■ PROMPT: A picture-free, exact reproduction of the listing that follows is required.

■ RECORDS:
........

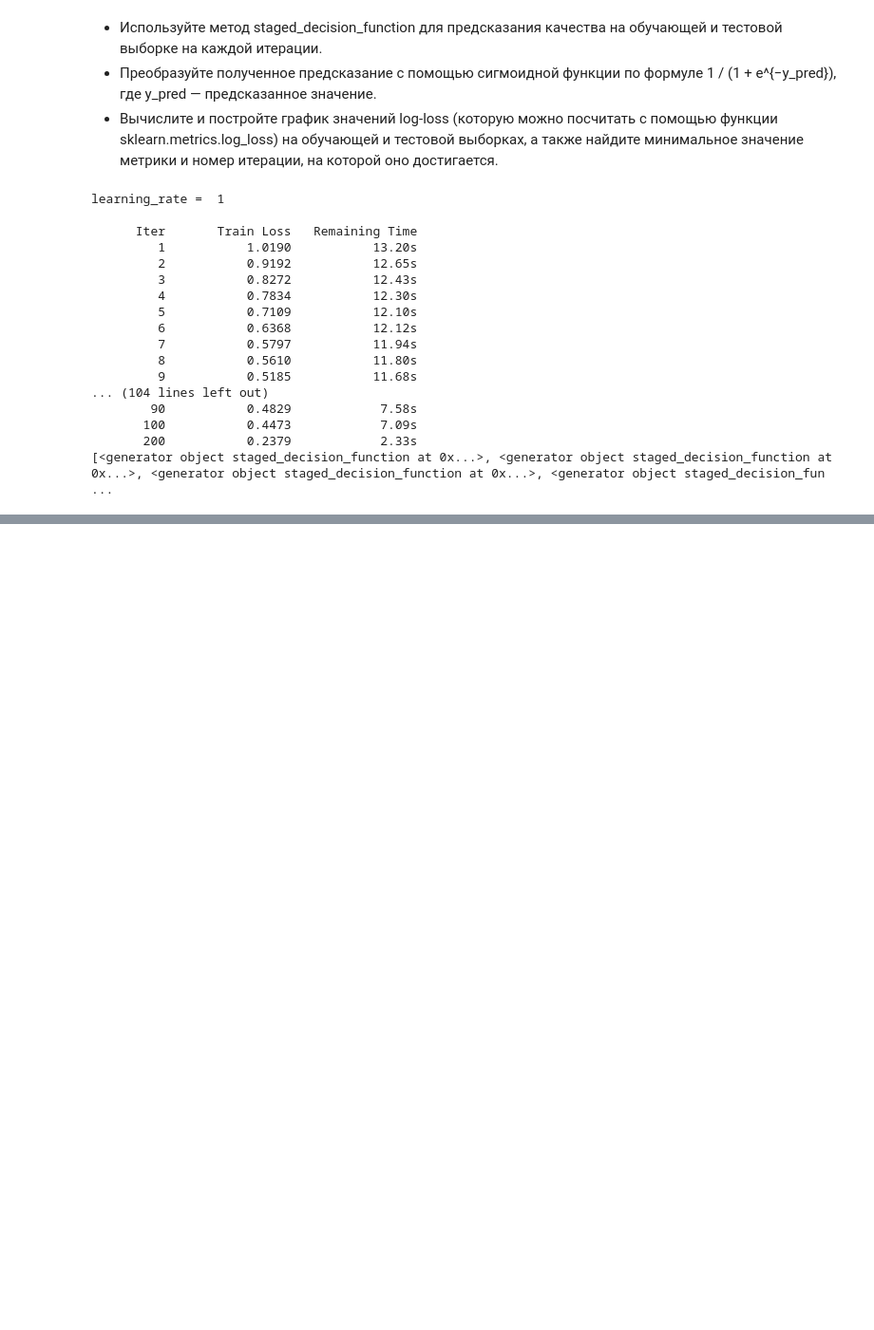
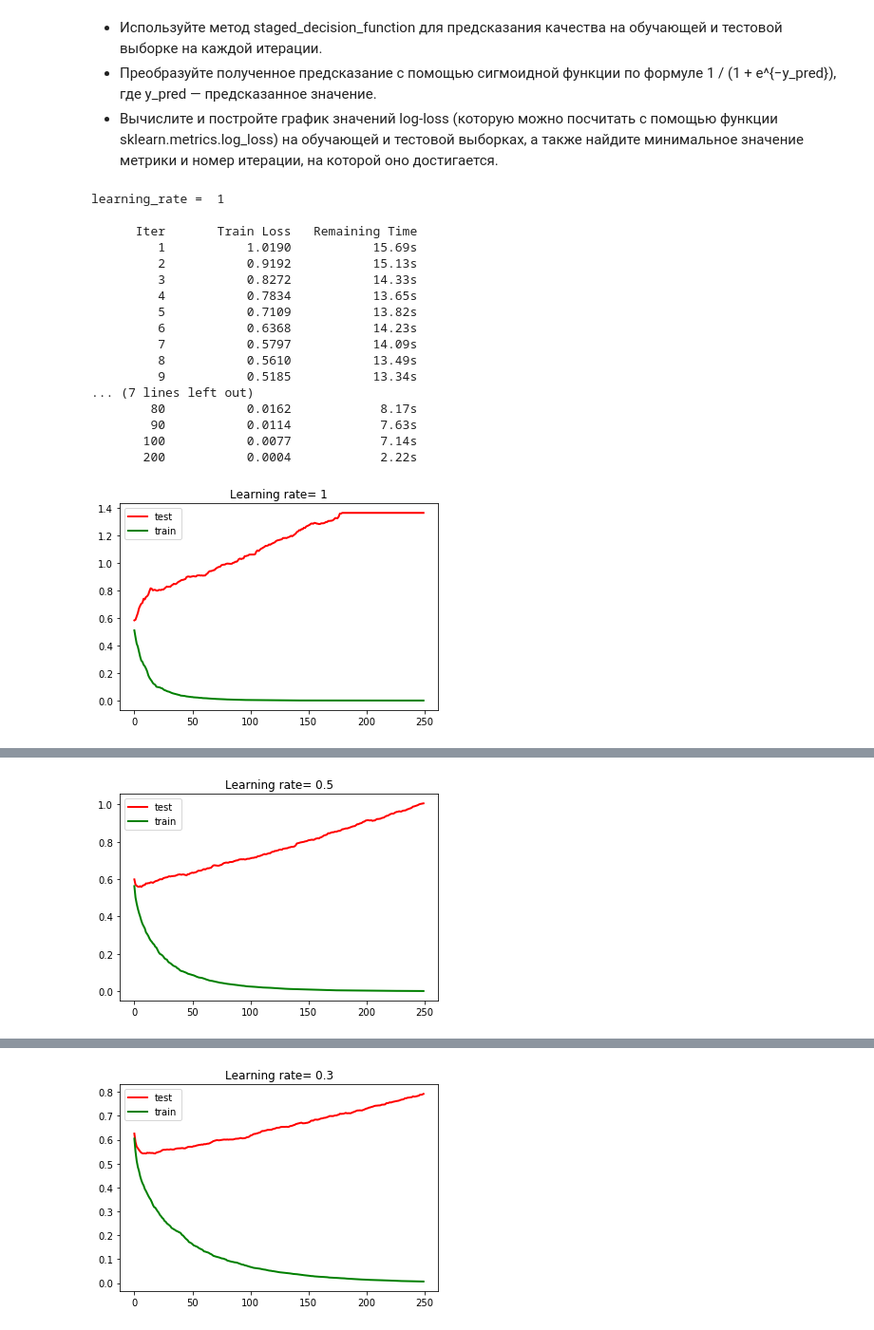
Before and after one commit to zuenko/python, a Jupyter notebook: hse/8.2.ipynb, the cells around one changed output, grey strips where cells are left out. Shown: that part at 95% size. Cells and saved outputs as stored; diff of their text form; code cells hidden in the pictures; blank space fills up the shorter version.

```diff
--- a/hse/8.2.ipynb
+++ b/hse/8.2.ipynb
@@ -29,29 +26,53 @@ from sklearn.metrics import log_loss
+# %%
+def transform(y_pred):
+    for i in range(len(y_pred)):
+        y_pred[i] = 1. / (1 + np.exp(-y_pred[i]))
+    return y_pred
+
+def loss(clf, X, y):
+    result=[]
+    for i, y_pred in enumerate(clf.staged_decision_function(X)):
+        result.append(log_loss(y, [transform(pred) for pred in y_pred]))
+    return result
+
+def plot_clf(learning_rate ,test_loss, train_loss):
+    plt.figure()
+    plt.title('Learning rate= '+str(learning_rate))
+    plt.plot(test_loss, 'r', linewidth=2)
+    plt.plot(train_loss, 'g', linewidth=2)
+    plt.legend(['test', 'train'])
+    plt.show()
 # %%
 for i in [1, 0.5, 0.3, 0.2, 0.1]:
     print 'learning_rate = ', i, '\n'
+
     clf = GradientBoostingClassifier(learning_rate=i, n_estimators=250, verbose=True, random_state=241)
     clf.fit(X_train, y_train)
-    decis.append(clf.staged_decision_function(X_test))
-    decis.append(clf.staged_decision_function(X_tain))
-    pred_test = clf.predict_proba(X_test)
-    pred_test = transform(pred_test)
-    pred_train = clf.predict_proba(y_train)
-    pred_tain = transform(pred_tain)
+
+    test_loss=loss(clf, X_test, y_test)
+    train_loss=loss(clf, X_train, y_train)
+    plot_clf(i, test_loss, train_loss)
+
+    min_metric = min(test_loss)
+    min_metric_i = test_loss.index(min_metric)
+    print 'Min metric value=', min_metric, '\n'
+    print 'Min metric index=', min_metric_i, '\n'
 # %% [output]
 learning_rate =  1
 
       Iter       Train Loss   Remaining Time
-         1           1.0190           13.20s
-         2           0.9192           12.65s
-         3           0.8272           12.43s
-         4           0.7834           12.30s
-         5           0.7109           12.10s
-         6           0.6368           12.12s
-         7           0.5797           11.94s
-         8           0.5610           11.80s
-         9           0.5185           11.68s
-... (104 lines left out)
-        90           0.4829            7.58s
-       100           0.4473            7.09s
-       200           0.2379            2.33s
-[<generator object staged_decision_function at 0x...>, <generator object staged_decision_function at 0x...>, <generator object staged_decision_function at 0x...>, <generator object staged_decision_fun ...
+         1           1.0190           15.69s
+         2           0.9192           15.13s
+         3           0.8272           14.33s
+         4           0.7834           13.65s
+         5           0.7109           13.82s
+         6           0.6368           14.23s
+         7           0.5797           14.09s
+         8           0.5610           13.49s
+         9           0.5185           13.34s
+... (7 lines left out)
+        80           0.0162            8.17s
+        90           0.0114            7.63s
+       100           0.0077            7.14s
+       200           0.0004            2.22s
+[figure, added]
@@ -57,0 +96 @@ learning_rate =  1
+[figure, added]
@@ -57,0 +114 @@ learning_rate =  1
+[figure, added]
```
Also changed, not shown: parts of 10 cells of this notebook, 1 other file.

........

■ WRITTEN REPLY:
Before and after one commit to zuenko/python, a Jupyter notebook: hse/8.2.ipynb, the cells around one changed output, grey strips where cells are left out. Shown: that part at 95% size. Cells and saved outputs as stored; diff of their text form; code cells hidden in the pictures; blank space fills up the shorter version.

```diff
--- a/hse/8.2.ipynb
+++ b/hse/8.2.ipynb
@@ -29,29 +26,53 @@ from sklearn.metrics import log_loss
+# %%
+def transform(y_pred):
+    for i in range(len(y_pred)):
+        y_pred[i] = 1. / (1 + np.exp(-y_pred[i]))
+    return y_pred
+
+def loss(clf, X, y):
+    result=[]
+    for i, y_pred in enumerate(clf.staged_decision_function(X)):
+        result.append(log_loss(y, [transform(pred) for pred in y_pred]))
+    return result
+
+def plot_clf(learning_rate ,test_loss, train_loss):
+    plt.figure()
+    plt.title('Learning rate= '+str(learning_rate))
+    plt.plot(test_loss, 'r', linewidth=2)
+    plt.plot(train_loss, 'g', linewidth=2)
+    plt.legend(['test', 'train'])
+    plt.show()
 # %%
 for i in [1, 0.5, 0.3, 0.2, 0.1]:
     print 'learning_rate = ', i, '\n'
+
     clf = GradientBoostingClassifier(learning_rate=i, n_estimators=250, verbose=True, random_state=241)
     clf.fit(X_train, y_train)
-    decis.append(clf.staged_decision_function(X_test))
-    decis.append(clf.staged_decision_function(X_tain))
-    pred_test = clf.predict_proba(X_test)
-    pred_test = transform(pred_test)
-    pred_train = clf.predict_proba(y_train)
-    pred_tain = transform(pred_tain)
+
+    test_loss=loss(clf, X_test, y_test)
+    train_loss=loss(clf, X_train, y_train)
+    plot_clf(i, test_loss, train_loss)
+
+    min_metric = min(test_loss)
+    min_metric_i = test_loss.index(min_metric)
+    print 'Min metric value=', min_metric, '\n'
+    print 'Min metric index=', min_metric_i, '\n'
 # %% [output]
 learning_rate =  1
 
       Iter       Train Loss   Remaining Time
-         1           1.0190           13.20s
-         2           0.9192           12.65s
-         3           0.8272           12.43s
-         4           0.7834           12.30s
-         5           0.7109           12.10s
-         6           0.6368           12.12s
-         7           0.5797           11.94s
-         8           0.5610           11.80s
-         9           0.5185           11.68s
-... (104 lines left out)
-        90           0.4829            7.58s
-       100           0.4473            7.09s
-       200           0.2379            2.33s
-[<generator object staged_decision_function at 0x...>, <generator object staged_decision_function at 0x...>, <generator object staged_decision_function at 0x...>, <generator object staged_decision_fun ...
+         1           1.0190           15.69s
+         2           0.9192           15.13s
+         3           0.8272           14.33s
+         4           0.7834           13.65s
+         5           0.7109           13.82s
+         6           0.6368           14.23s
+         7           0.5797           14.09s
+         8           0.5610           13.49s
+         9           0.5185           13.34s
+... (7 lines left out)
+        80           0.0162            8.17s
+        90           0.0114            7.63s
+       100           0.0077            7.14s
+       200           0.0004            2.22s
+[figure, added]
@@ -57,0 +96 @@ learning_rate =  1
+[figure, added]
@@ -57,0 +114 @@ learning_rate =  1
+[figure, added]
```
Also changed, not shown: parts of 10 cells of this notebook, 1 other file.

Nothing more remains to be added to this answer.